CollegeRuled — CollegeRuled allows you to create customized color-coded class schedules, which you can print or view from your mobile device for easy, on-the-go access. You can also connect with other friends who use CollegeRuled and see their schedules, too.
Things App for iPad — If you have an iPad, Things is a highly acclaimed app that helps you to consolidate all of your projects for work, school, and family life in one place. Its many features include alerts, tracking, and list-making
Study Skills and Homework Help
It can be easy to underestimate how much homework you’ll be expected to complete over the course of a college career. For every hour you spend in class, you’ll be expected to spend 2-3 more at home or in the library researching, studying, and working on assignments. If it has been awhile since you last hit the books, it’s probably a good idea to brush up on your research, studying, and test-taking skills.
AcademicTips.org — A simple but comprehensive site, Academic Tips is filled with all kinds of resources to help you navigate the world of being a college student after years of living in the “real world.” There are study tips, research paper guides, links to academic format information (like MLA and ALA standards), and even testimonials and inspirational stories from other adult students, educators, and families of nontraditional students.
Study Skills Self Help Information — This collection of excellent resources is supplied by the Cook Counseling Center at Virginia Tech University. While the information was written for students at the school, there are plenty of valuable tools and lots of great information any student – including an interactive “where does time go” quiz that can help you to plan your day for maximum efficiency and productivity.
Study Strategies from UC Berkeley — This page has incredibly helpful guides for students. There are articles to help you improve study habits, test-taking skills, and more. There are guides for each major test type: problem solving, essay style, and objective.
Study Skills for Students — This page offers research-based advice for developing successful study skills to tackle college-level exams. Western Nevada College compiled the information for its students, and it is free for anyone to read.

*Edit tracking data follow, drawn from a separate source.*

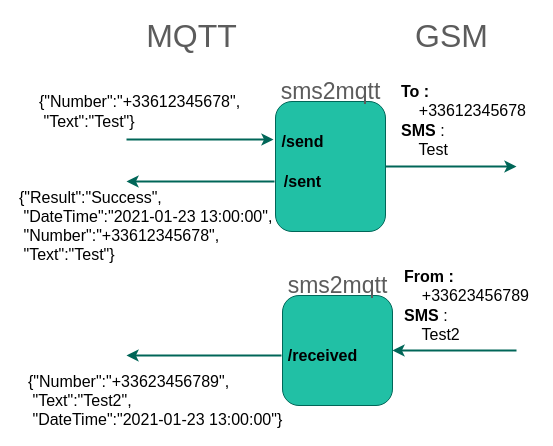
Above: sms2mqtt.drawio in Domochip/sms2mqtt (draw.io), before the change. Source tidied: cells renumbered, new cells numbered last; positions are measured from the earlier drawing's top-left corner, leaving out a move shared by most shapes. Both pictures are drawn from the tidied source at 100%, with x=0, y=0 at pixel (17, 21).
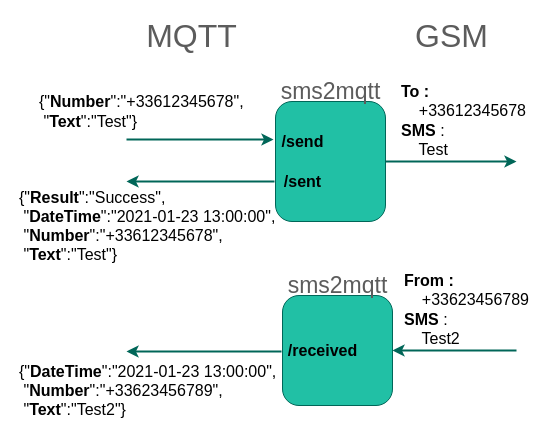
The same diagram, later.

Diff of the diagram source:
```diff
@@
     <mxCell id="2" style="edgeStyle=orthogonalEdgeStyle;jettySize=auto;html=1;exitX=1;exitY=0.5;exitDx=0;exitDy=0;strokeColor=#006658;fontColor=#5C5C5C;strokeWidth=2;" parent="1" edge="1" source="3">
       <mxGeometry relative="1" as="geometry">
-        <mxPoint x="499" y="145" as="targetPoint" />
+        <mxPoint x="499" y="140" as="targetPoint" />
       </mxGeometry>
     </mxCell>
     <mxCell id="3" style="whiteSpace=wrap;html=1;fillColor=#21C0A5;strokeColor=#006658;fontColor=#5C5C5C;rounded=1;" parent="1" vertex="1">
-      <mxGeometry x="258" y="80" width="110" height="130" as="geometry" />
+      <mxGeometry x="258" y="80" width="110" height="120" as="geometry" />
     </mxCell>
@@
-    <mxCell id="7" value="&lt;div style=&quot;font-size: 16px&quot;&gt;&lt;/div&gt;&lt;font style=&quot;font-size: 16px&quot; color=&quot;#000000&quot;&gt;{&quot;Number&quot;:&quot;+33612345678&quot;,&lt;/font&gt;&lt;div style=&quot;font-size: 16px&quot;&gt;&lt;font style=&quot;font-size: 16px&quot; color=&quot;#000000&quot;&gt;&lt;font style=&quot;font-size: 16px&quot;&gt;&amp;nbsp;&quot;Text&quot;:&quot;Test&quot;&lt;/font&gt;}&lt;/font&gt;&lt;/div&gt;" style="text;html=1;align=left;verticalAlign=middle;fillColor=none;strokeColor=none;fontColor=#5C5C5C;rounded=1;" parent="1" vertex="1">
+    <mxCell id="7" value="&lt;div style=&quot;font-size: 16px&quot;&gt;&lt;/div&gt;&lt;font style=&quot;font-size: 16px&quot; color=&quot;#000000&quot;&gt;{&quot;&lt;b&gt;Number&lt;/b&gt;&quot;:&quot;+33612345678&quot;,&lt;/font&gt;&lt;div style=&quot;font-size: 16px&quot;&gt;&lt;font style=&quot;font-size: 16px&quot; color=&quot;#000000&quot;&gt;&lt;font style=&quot;font-size: 16px&quot;&gt;&amp;nbsp;&quot;&lt;b&gt;Text&lt;/b&gt;&quot;:&quot;Test&quot;&lt;/font&gt;}&lt;/font&gt;&lt;/div&gt;" style="text;html=1;align=left;verticalAlign=middle;fillColor=none;strokeColor=none;fontColor=#5C5C5C;rounded=1;" parent="1" vertex="1">
       <mxGeometry x="20" y="75" width="220" height="30" as="geometry" />
     </mxCell>
@@
-    <mxCell id="9" value="&lt;div style=&quot;font-size: 16px&quot;&gt;&lt;span style=&quot;color: rgb(0 , 0 , 0)&quot;&gt;{&quot;Result&quot;:&quot;Success&quot;,&lt;/span&gt;&lt;br&gt;&lt;/div&gt;&lt;div style=&quot;font-size: 16px&quot;&gt;&lt;/div&gt;&lt;font style=&quot;font-size: 16px&quot; color=&quot;#000000&quot;&gt;&amp;nbsp;&quot;DateTime&quot;:&quot;2021-01-23 13:00:00&quot;,&lt;br&gt;&amp;nbsp;&quot;Number&quot;:&quot;+33612345678&quot;,&lt;br&gt;&lt;/font&gt;&lt;div style=&quot;font-size: 16px&quot;&gt;&lt;font style=&quot;font-size: 16px&quot; color=&quot;#000000&quot;&gt;&amp;nbsp;&quot;Text&quot;:&quot;Test&quot;}&lt;/font&gt;&lt;/div&gt;&lt;span style=&quot;font-size: 16px&quot;&gt;&lt;br&gt;&lt;/span&gt;" style="text;html=1;align=left;verticalAlign=middle;fillColor=none;strokeColor=none;fontColor=#5C5C5C;rounded=1;" parent="1" vertex="1">
+    <mxCell id="9" value="&lt;div style=&quot;font-size: 16px&quot;&gt;&lt;span style=&quot;color: rgb(0 , 0 , 0)&quot;&gt;{&quot;&lt;b&gt;Result&lt;/b&gt;&quot;:&quot;Success&quot;,&lt;/span&gt;&lt;br&gt;&lt;/div&gt;&lt;div style=&quot;font-size: 16px&quot;&gt;&lt;/div&gt;&lt;font style=&quot;font-size: 16px&quot; color=&quot;#000000&quot;&gt;&amp;nbsp;&quot;&lt;b&gt;DateTime&lt;/b&gt;&quot;:&quot;2021-01-23 13:00:00&quot;,&lt;br&gt;&amp;nbsp;&quot;&lt;b&gt;Number&lt;/b&gt;&quot;:&quot;+33612345678&quot;,&lt;br&gt;&lt;/font&gt;&lt;div style=&quot;font-size: 16px&quot;&gt;&lt;font style=&quot;font-size: 16px&quot; color=&quot;#000000&quot;&gt;&amp;nbsp;&quot;&lt;b&gt;Text&lt;/b&gt;&quot;:&quot;Test&quot;}&lt;/font&gt;&lt;/div&gt;&lt;span style=&quot;font-size: 16px&quot;&gt;&lt;br&gt;&lt;/span&gt;" style="text;html=1;align=left;verticalAlign=middle;fillColor=none;strokeColor=none;fontColor=#5C5C5C;rounded=1;" parent="1" vertex="1">
       <mxGeometry y="174" width="270" height="80" as="geometry" />
     </mxCell>
@@
     <mxCell id="13" value="&lt;div style=&quot;text-align: left ; font-size: 16px&quot;&gt;&lt;b&gt;&lt;font style=&quot;font-size: 16px&quot; color=&quot;#000000&quot;&gt;From :&amp;nbsp;&lt;/font&gt;&lt;/b&gt;&lt;/div&gt;&lt;div style=&quot;text-align: left ; font-size: 16px&quot;&gt;&lt;span&gt;&lt;font style=&quot;font-size: 16px&quot; color=&quot;#000000&quot;&gt;&amp;nbsp; &amp;nbsp; +33623456789&lt;/font&gt;&lt;/span&gt;&lt;/div&gt;&lt;div style=&quot;text-align: left ; font-size: 16px&quot;&gt;&lt;span&gt;&lt;font style=&quot;font-size: 16px&quot; color=&quot;#000000&quot;&gt;&lt;b&gt;SMS &lt;/b&gt;:&amp;nbsp;&lt;/font&gt;&lt;/span&gt;&lt;/div&gt;&lt;div style=&quot;text-align: left ; font-size: 16px&quot;&gt;&lt;font style=&quot;font-size: 16px&quot; color=&quot;#000000&quot;&gt;&amp;nbsp; &amp;nbsp; Test2&lt;/font&gt;&lt;/div&gt;" style="text;html=1;align=center;verticalAlign=middle;fillColor=none;strokeColor=none;fontColor=#5C5C5C;rounded=1;" parent="1" vertex="1">
-      <mxGeometry x="379" y="254" width="140" height="60" as="geometry" />
+      <mxGeometry x="379" y="258" width="140" height="60" as="geometry" />
     </mxCell>
-    <mxCell id="14" value="&lt;div style=&quot;font-size: 16px&quot;&gt;&lt;/div&gt;&lt;font style=&quot;font-size: 16px&quot; color=&quot;#000000&quot;&gt;{&quot;Number&quot;:&quot;+33623456789&quot;,&lt;/font&gt;&lt;div style=&quot;font-size: 16px&quot;&gt;&lt;font style=&quot;font-size: 16px&quot; color=&quot;#000000&quot;&gt;&amp;nbsp;&quot;Text&quot;:&quot;Test2&quot;,&lt;/font&gt;&lt;/div&gt;&lt;div style=&quot;font-size: 16px&quot;&gt;&lt;font style=&quot;font-size: 16px&quot; color=&quot;#000000&quot;&gt;&lt;font style=&quot;font-size: 16px&quot;&gt;&amp;nbsp;&quot;DateTime&quot;:&quot;2021-01-23 13:00:00&quot;&lt;/font&gt;}&lt;/font&gt;&lt;/div&gt;" style="text;html=1;align=left;verticalAlign=middle;fillColor=none;strokeColor=none;fontColor=#5C5C5C;rounded=1;" parent="1" vertex="1">
-      <mxGeometry x="9" y="354" width="270" height="50" as="geometry" />
+    <mxCell id="14" value="&lt;div style=&quot;font-size: 16px&quot;&gt;&lt;/div&gt;&lt;font style=&quot;font-size: 16px&quot; color=&quot;#000000&quot;&gt;{&lt;/font&gt;&lt;span style=&quot;color: rgb(0 , 0 , 0) ; font-size: 16px&quot;&gt;&quot;&lt;/span&gt;&lt;b style=&quot;color: rgb(0 , 0 , 0) ; font-size: 16px&quot;&gt;DateTime&lt;/b&gt;&lt;span style=&quot;color: rgb(0 , 0 , 0) ; font-size: 16px&quot;&gt;&quot;:&quot;2021-01-23 13:00:00&quot;,&lt;/span&gt;&lt;font style=&quot;font-size: 16px&quot; color=&quot;#000000&quot;&gt;&lt;br&gt;&amp;nbsp;&quot;&lt;b&gt;Number&lt;/b&gt;&quot;:&quot;+33623456789&quot;,&lt;/font&gt;&lt;div style=&quot;font-size: 16px&quot;&gt;&lt;font style=&quot;font-size: 16px&quot; color=&quot;#000000&quot;&gt;&amp;nbsp;&quot;&lt;b&gt;Text&lt;/b&gt;&quot;:&quot;Test2&quot;&lt;/font&gt;&lt;span style=&quot;color: rgb(0 , 0 , 0)&quot;&gt;}&lt;/span&gt;&lt;/div&gt;" style="text;html=1;align=left;verticalAlign=middle;fillColor=none;strokeColor=none;fontColor=#5C5C5C;rounded=1;" parent="1" vertex="1">
+      <mxGeometry y="344" width="270" height="50" as="geometry" />
     </mxCell>
     <mxCell id="15" style="endArrow=classic;html=1;strokeColor=#006658;fontColor=#5C5C5C;strokeWidth=2;" parent="1" edge="1">
       <mxGeometry relative="1" as="geometry">
-        <mxPoint x="264" y="334" as="sourcePoint" />
-        <mxPoint x="109" y="334" as="targetPoint" />
+        <mxPoint x="264" y="330" as="sourcePoint" />
+        <mxPoint x="109" y="330" as="targetPoint" />
       </mxGeometry>
     </mxCell>
@@
     <mxCell id="18" value="&lt;b&gt;&lt;font style=&quot;font-size: 16px&quot;&gt;/received&lt;/font&gt;&lt;/b&gt;" style="text;html=1;align=center;verticalAlign=middle;fillColor=none;strokeColor=none;rounded=0;" parent="1" vertex="1">
-      <mxGeometry x="265" y="324" width="80" height="20" as="geometry" />
+      <mxGeometry x="265" y="319" width="80" height="20" as="geometry" />
     </mxCell>
```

Ten Steps to Better Web Research from Sweet Search — Since most research today is conducted online, it’s helpful to make sure you know how to get quality, credible information from the internet. This article gives a thorough explanation of how figure out which sources are okay to use for academic purposes, how search engines work, and even some red flags to watch out for when researching for a school project or paper.